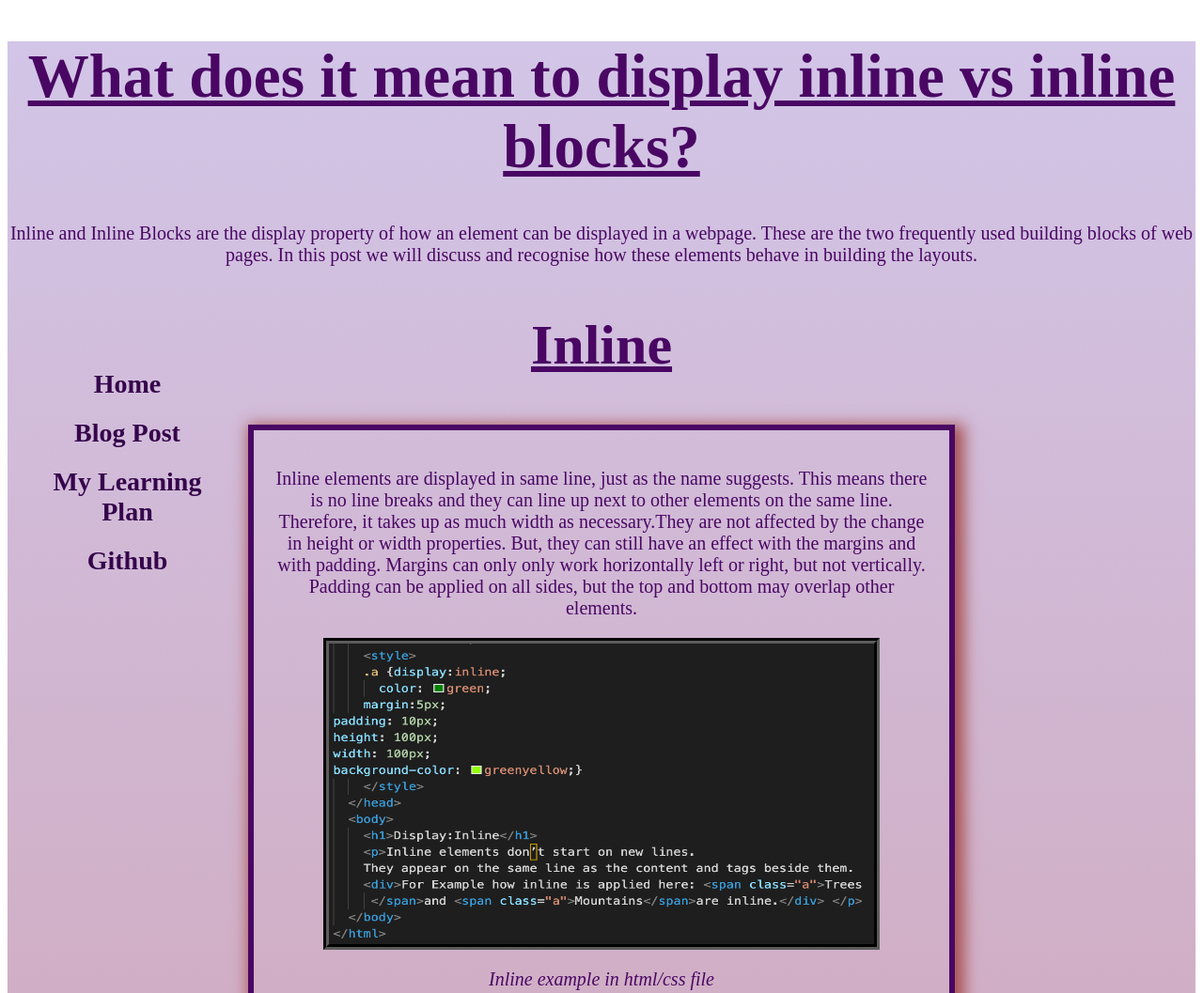
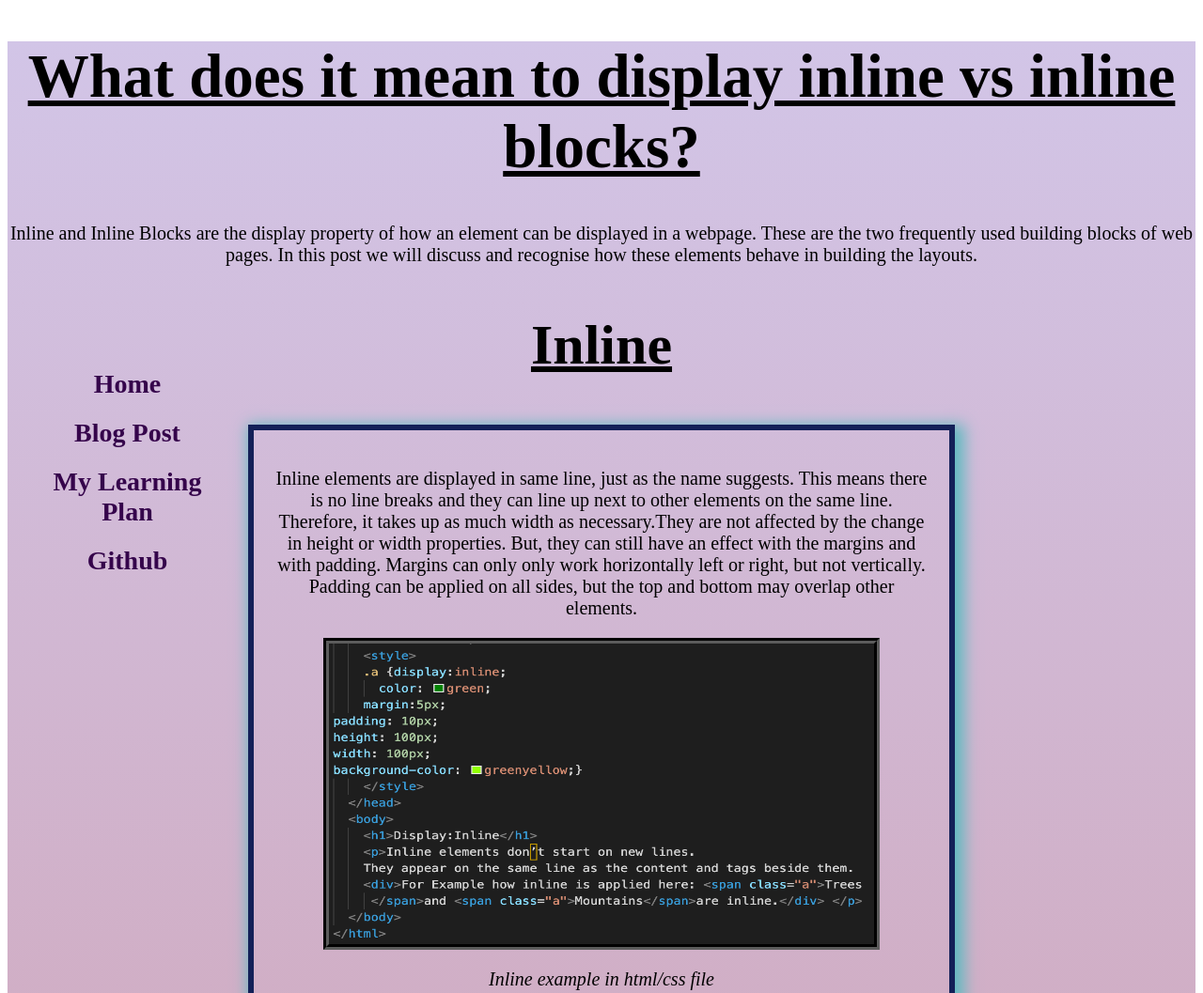
Before and after one commit to piwakawaka-2022/shahiza-anwar.github.io, a plain HTML site: page blog/html-css.html in a window 1280 px wide. Shown: the top 1057 px of the page at 94% size. Drawn offline with Linux system fonts and the light colour scheme; a web font is replaced by a local one.

Commit message:
update styling

```diff
--- a/blog/html-css.html
+++ b/blog/html-css.html
@@ -11,7 +11,7 @@
   <style>
     body{font-family:"Arima Madurai";
     font-size: 20px;
-  color: rgb(73, 7, 99);}
+  color: rgb(0, 0, 0);}
     img {
           display:block;
           margin-left: auto;
@@ -22,18 +22,18 @@
 
     .box{
   width: 700px;
-  border: 6px solid rgb(73, 7, 99);
+  border: 6px solid rgb(19, 32, 88);
   padding: 20px;
   margin: auto;
-  -webkit-box-shadow: 5px 5px 15px 5px #b65656;
-box-shadow: 5px 5px 15px 5px #a85353;
+  -webkit-box-shadow: 5px 5px 15px 5px rgb(96, 186, 192);;
+box-shadow: 5px 5px 15px 5px rgb(96, 186, 192);;
 }
 h2,h3{font-size: 60px;
-color:rgb(73, 7, 99);
+color:rgb(0, 0, 0);
 text-align: center;
 text-decoration: underline;}
 h1{font-size: 60px;
-color: rgb(73, 7, 99);
+color: rgb(0, 0, 0);
 text-align: center;
 }
 
```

■ EXERCISE INSTRUCTIONS ■
Print the material above exactly as it appears, but not its pictures.

■ EXERCISE OUTPUT ■
Before and after one commit to piwakawaka-2022/shahiza-anwar.github.io, a plain HTML site: page blog/html-css.html in a window 1280 px wide. Shown: the top 1057 px of the page at 94% size. Drawn offline with Linux system fonts and the light colour scheme; a web font is replaced by a local one.

Commit message:
update styling

```diff
--- a/blog/html-css.html
+++ b/blog/html-css.html
@@ -11,7 +11,7 @@
   <style>
     body{font-family:"Arima Madurai";
     font-size: 20px;
-  color: rgb(73, 7, 99);}
+  color: rgb(0, 0, 0);}
     img {
           display:block;
           margin-left: auto;
@@ -22,18 +22,18 @@
 
     .box{
   width: 700px;
-  border: 6px solid rgb(73, 7, 99);
+  border: 6px solid rgb(19, 32, 88);
   padding: 20px;
   margin: auto;
-  -webkit-box-shadow: 5px 5px 15px 5px #b65656;
-box-shadow: 5px 5px 15px 5px #a85353;
+  -webkit-box-shadow: 5px 5px 15px 5px rgb(96, 186, 192);;
+box-shadow: 5px 5px 15px 5px rgb(96, 186, 192);;
 }
 h2,h3{font-size: 60px;
-color:rgb(73, 7, 99);
+color:rgb(0, 0, 0);
 text-align: center;
 text-decoration: underline;}
 h1{font-size: 60px;
-color: rgb(73, 7, 99);
+color: rgb(0, 0, 0);
 text-align: center;
 }
 
```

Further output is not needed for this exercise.